**TASK PROMPT**
Return all lines in the data where the string "CourseProgressSection" can be found.

Records from a dataset:

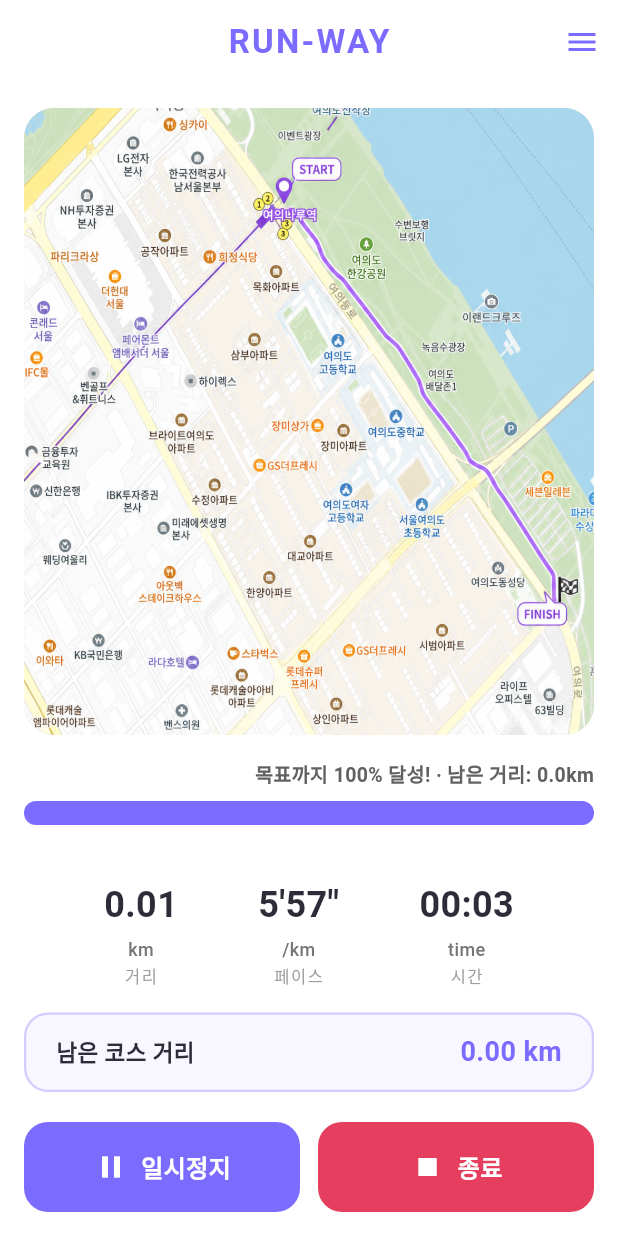
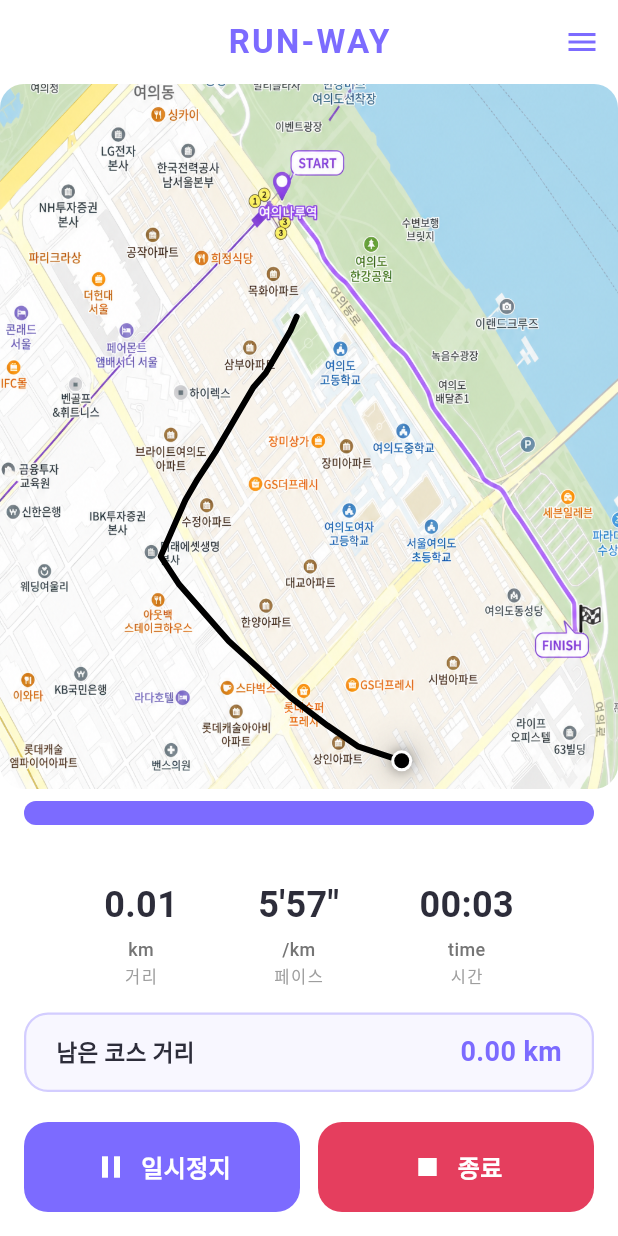
Before and after one commit to teaywood/runway-app, a Flutter app: the CourseRunningScreen screen opened directly with empty values, after a tap on the "menu" icon, on a phone screen of 412 x 824 dp. Run offline on Flutter 3.47's test engine with Material 3 defaults, Android fonts, the light colour scheme and no system bars; our stand-ins replace image_picker.

Commit message:
중간 점검

```diff
--- a/runway/lib/screen/my_room/my_room_screen.dart
+++ b/runway/lib/screen/my_room/my_room_screen.dart
@@ -147,15 +147,6 @@ class _RoomHeader extends StatelessWidget {
             color: AppColors.primary,
           ),
         ),
-        SizedBox(height: 2),
-        Text(
-          '나의 런웨이',
-          style: TextStyle(
-            fontSize: 22,
-            fontWeight: FontWeight.w800,
-            color: AppColors.textPrimary,
-          ),
-        ),
       ],
     );
   }
--- a/runway/lib/screen/run_screen/home/widgets/course_selection.dart
+++ b/runway/lib/screen/run_screen/home/widgets/course_selection.dart
@@ -238,7 +238,7 @@ class _ConditionBadge extends StatelessWidget {
               color: AppColors.primary, size: 18),
           const SizedBox(width: 8),
           Text(
-            '${distance.toStringAsFixed(1)} km  ·  $courseType  ·  안심 기본 적용',
+            '${distance.toStringAsFixed(1)} km  ·  $courseType',
             style: const TextStyle(
               color:      AppColors.primary,
               fontSize:   13,
--- a/runway/lib/screen/run_screen/running/course_running_screen.dart
+++ b/runway/lib/screen/run_screen/running/course_running_screen.dart
@@ -36,7 +36,6 @@ class _CourseRunningScreenState extends State<CourseRunningScreen>
   }
 
   void _onStop() {
-    // ── 종료 시점의 진행률을 캡처 ──
     final finalProgress =
         (distance / widget.targetDistance).clamp(0.0, 1.0);
 
@@ -50,7 +49,7 @@ class _CourseRunningScreenState extends State<CourseRunningScreen>
           pace: formattedPace,
           calories: estimatedCalories,
           courseImagePath: widget.courseImagePath,
-          progress: finalProgress, // ← 추가
+          progress: finalProgress,
         ),
       ),
     );
@@ -58,7 +57,7 @@ class _CourseRunningScreenState extends State<CourseRunningScreen>
 
   @override
   Widget build(BuildContext context) {
-    // 🎯 진행률 계산 (Course 고유)
+    // 🎯 진행률 계산
     final progressRate =
         (distance / widget.targetDistance).clamp(0.0, 1.0);
     final remainingDistance =
@@ -70,13 +69,14 @@ class _CourseRunningScreenState extends State<CourseRunningScreen>
       body: SafeArea(
         child: Column(
           children: [
-            // 지도 (코스 이미지 + AI 경로선 칩)
+            // 지도 + 실시간 경로 트래킹
             Expanded(
               child: RunMapArea(
                 courseImagePath: widget.courseImagePath,
+                trackingProgress: progressRate, // ← 추가!
               ),
             ),
-            // 진행률 바 (Course 고유)
+            // 진행률 바
             CourseProgressSection(
               progressRate: progressRate,
               remainingDistance: remainingDistance,
@@ -100,7 +100,7 @@ class _CourseRunningScreenState extends State<CourseRunningScreen>
                 ],
               ),
             ),
-            // 컨트롤 바 (공통)
+            // 컨트롤 바
             RunControlBar(
               isPaused: isPaused,
               onPauseToggle: togglePause,
--- a/runway/lib/screen/run_screen/running/widgets/course_progress_section.dart
+++ b/runway/lib/screen/run_screen/running/widgets/course_progress_section.dart
@@ -23,15 +23,6 @@ class CourseProgressSection extends StatelessWidget {
           child: Column(
             crossAxisAlignment: CrossAxisAlignment.end,
             children: [
-              Text(
-                '목표까지 ${(progressRate * 100).toStringAsFixed(0)}% 달성! · '
-                '남은 거리: ${remainingDistance.toStringAsFixed(1)}km',
-                style: TextStyle(
-                  fontSize: 13,
-                  fontWeight: FontWeight.w600,
-                  color: Colors.grey[700],
-                ),
-              ),
               const SizedBox(height: 8),
               ClipRRect(
                 borderRadius: BorderRadius.circular(12),
--- a/runway/lib/screen/run_screen/running/widgets/run_map_area.dart
+++ b/runway/lib/screen/run_screen/running/widgets/run_map_area.dart
@@ -1,55 +1,175 @@
 // lib/screen/run_screen/running/widgets/run_map_area.dart
+import 'dart:math';
 import 'package:flutter/material.dart';
 
-/// 공통 지도 영역 (mock).
-/// [courseImagePath]가 주어지면 해당 코스 이미지를 표시.
+/// ═══════════════════════════════════════════════════════════
+/// 🗺️ RUN MAP AREA — 코스 이미지 + 실시간 경로 트래킹
+/// ═══════════════════════════════════════════════════════════
+
+/// 코스별 더미 경로 데이터 (비율 좌표 0.0~1.0)
+const Map<String, List<Offset>> kCourseRoutes = {
+  'assets/images/course_2.png': [
+    Offset(0.48, 0.33), // START (여의나루역)
+    Offset(0.47, 0.35),
+    Offset(0.45, 0.38),
+    Offset(0.43, 0.41),
+    Offset(0.41, 0.43),
+    Offset(0.39, 0.46),
+    Offset(0.37, 0.49),
+    Offset(0.35, 0.52),
+    Offset(0.32, 0.56),
+    Offset(0.30, 0.59),
+    Offset(0.28, 0.63),
+    Offset(0.26, 0.67),
+    Offset(0.29, 0.71),
+    Offset(0.33, 0.75),
+    Offset(0.37, 0.79),
+    Offset(0.42, 0.83),
+    Offset(0.47, 0.87),
+    Offset(0.53, 0.91),
+    Offset(0.58, 0.94),
+    Offset(0.65, 0.96), // FINISH
+  ],
+};
+
 class RunMapArea extends StatelessWidget {
-  final String? courseImagePath;
+  final String courseImagePath;
 
-  const RunMapArea({super.key, this.courseImagePath});
+  /// 0.0 ~ 1.0 — 전체 경로 중 현재까지 진행된 비율
+  final double trackingProgress;
+
+  const RunMapArea({
+    super.key,
+    this.courseImagePath = '',
+    this.trackingProgress = 0.0,
+  });
 
   @override
   Widget build(BuildContext context) {
-    return Padding(
-      padding: const EdgeInsets.all(16),
-      child: Container(
-        width: double.infinity,
-        height: double.infinity,
-        decoration: BoxDecoration(
-          color: Colors.grey[300],
-          borderRadius: BorderRadius.circular(20),
-        ),
-        child: ClipRRect(
-          borderRadius: BorderRadius.circular(20),
-          child: courseImagePath != null
-              ? Image.asset(
-                  courseImagePath!,
-                  fit: BoxFit.cover,
-                  width: double.infinity,
-                  height: double.infinity,
-                  errorBuilder: (_, __, ___) => _MapPlaceholder(),
-                )
-              : _MapPlaceholder(),
-        ),
+    final route = kCourseRoutes[courseImagePath];
+
+    return ClipRRect(
+      borderRadius: BorderRadius.circular(16),
+      child: Stack(
+        fit: StackFit.expand,
+        children: [
+          // ── Layer 1: 코스 이미지 ──
+          if (courseImagePath.isNotEmpty)
+            Image.asset(
+              courseImagePath,
+              fit: BoxFit.cover,
+            )
+          else
+            Container(
+              color: const Color(0xFFF0F0F0),
+              child: const Center(
+                child: Text(
+                  '🗺️ MAP AREA',
+                  style: TextStyle(
+                    fontSize: 18,
+                    color: Color(0xFF999999),
+                  ),
+                ),
+              ),
+            ),
+
+          // ── Layer 2: 경로 트래킹 오버레이 ──
+          if (route != null && trackingProgress > 0)
+            CustomPaint(
+              painter: _RouteTrackingPainter(
+                fullRoute: route,
+                progress: trackingProgress,
+              ),
+            ),
+        ],
       ),
     );
   }
 }
 
-/// 이미지 없을 때 기본 플레이스홀더
-class _MapPlaceholder extends StatelessWidget {
+/// ─── CustomPainter: 경로선 + 글로우 dot ───
+class _RouteTrackingPainter extends CustomPainter {
+  final List<Offset> fullRoute;
+  final double progress; // 0.0 ~ 1.0
+
+  _RouteTrackingPainter({
+    required this.fullRoute,
+    required this.progress,
+  });
+
   @override
-  Widget build(BuildContext context) {
-    return Center(
-      child: Text(
-        '🗺️ MAP AREA',
-        style: TextStyle(
-          fontSize: 16,
-          fontWeight: FontWeight.w600,
-          color: Colors.grey[600],
-          letterSpacing: 2,
-        ),
-      ),
-    );
+  void paint(Canvas canvas, Size size) {
+    if (fullRoute.length < 2 || progress <= 0) return;
+
+    // ── 비율 좌표 → 실제 픽셀 좌표 변환 ──
+    final points = fullRoute
+        .map((p) => Offset(p.dx * size.width, p.dy * size.height))
+        .toList();
+
+    // ── 현재까지 그릴 점 개수 ──
+    final totalSegments = points.length - 1;
+    final progressIndex = progress * totalSegments;
+    final completedIndex = progressIndex.floor();
+    final segmentFraction = progressIndex - completedIndex;
+
+    // ── 그릴 점 리스트 구성 ──
+    final drawPoints = <Offset>[];
+    for (int i = 0; i <= min(completedIndex, totalSegments); i++) {
+      drawPoints.add(points[i]);
+    }
+
+    // 마지막 세그먼트 보간 (부드러운 진행)
+    if (completedIndex < totalSegments) {
+      final from = points[completedIndex];
+      final to = points[completedIndex + 1];
+      final interpolated = Offset(
+        from.dx + (to.dx - from.dx) * segmentFraction,
+        from.dy + (to.dy - from.dy) * segmentFraction,
+      );
+      drawPoints.add(interpolated);
+    }
+
+    if (drawPoints.length < 2) return;
+
+    // ── 경로선 (검은색) ──
+    final linePaint = Paint()
+      ..color = Colors.black
+      ..strokeWidth = 4.0
+      ..strokeCap = StrokeCap.round
+      ..strokeJoin = StrokeJoin.round
+      ..style = PaintingStyle.stroke;
+
+    final path = Path()..moveTo(drawPoints[0].dx, drawPoints[0].dy);
+    for (int i = 1; i < drawPoints.length; i++) {
+      path.lineTo(drawPoints[i].dx, drawPoints[i].dy);
+    }
+    canvas.drawPath(path, linePaint);
+
+    // ── 현재 위치: 글로우 dot ──
+    final currentPos = drawPoints.last;
+
+    // 외곽 글로우 (큰 원, 반투명)
+    final glowPaint = Paint()
+      ..color = Colors.black.withOpacity(0.15)
+      ..maskFilter = const MaskFilter.blur(BlurStyle.normal, 12);
+    canvas.drawCircle(currentPos, 14, glowPaint);
+
+    // 중간 링
+    final midPaint = Paint()
+      ..color = Colors.black.withOpacity(0.3)
+      ..maskFilter = const MaskFilter.blur(BlurStyle.normal, 4);
+    canvas.drawCircle(currentPos, 8, midPaint);
+
+    // 중심 dot (흰 테두리 + 검정 코어)
+    final outerDot = Paint()..color = Colors.white;
+    canvas.drawCircle(currentPos, 7, outerDot);
+
+    final innerDot = Paint()..color = Colors.black;
+    canvas.drawCircle(currentPos, 5, innerDot);
+  }
+
+  @override
+  bool shouldRepaint(covariant _RouteTrackingPainter oldDelegate) {
+    return oldDelegate.progress != progress;
   }
 }
--- a/runway/lib/screen/social_screen/social_screen.dart
+++ b/runway/lib/screen/social_screen/social_screen.dart
@@ -23,7 +23,7 @@ class _SocialScreenState extends State<SocialScreen> {
   final TextEditingController _messageController = TextEditingController();
   final ScrollController _scrollController = ScrollController();
   final List<FeedItem> _feedItems = [
-    FeedItem(message: '오늘 러닝 겁나 힘들었음'),
+    FeedItem(message: '오늘 날씨가 너무 덥네요'),
   ];
   Uint8List? _selectedImageBytes;
 
```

**ANSWER TO THIS TASK**
             CourseProgressSection(
@@ -23,15 +23,6 @@ class CourseProgressSection extends StatelessWidget {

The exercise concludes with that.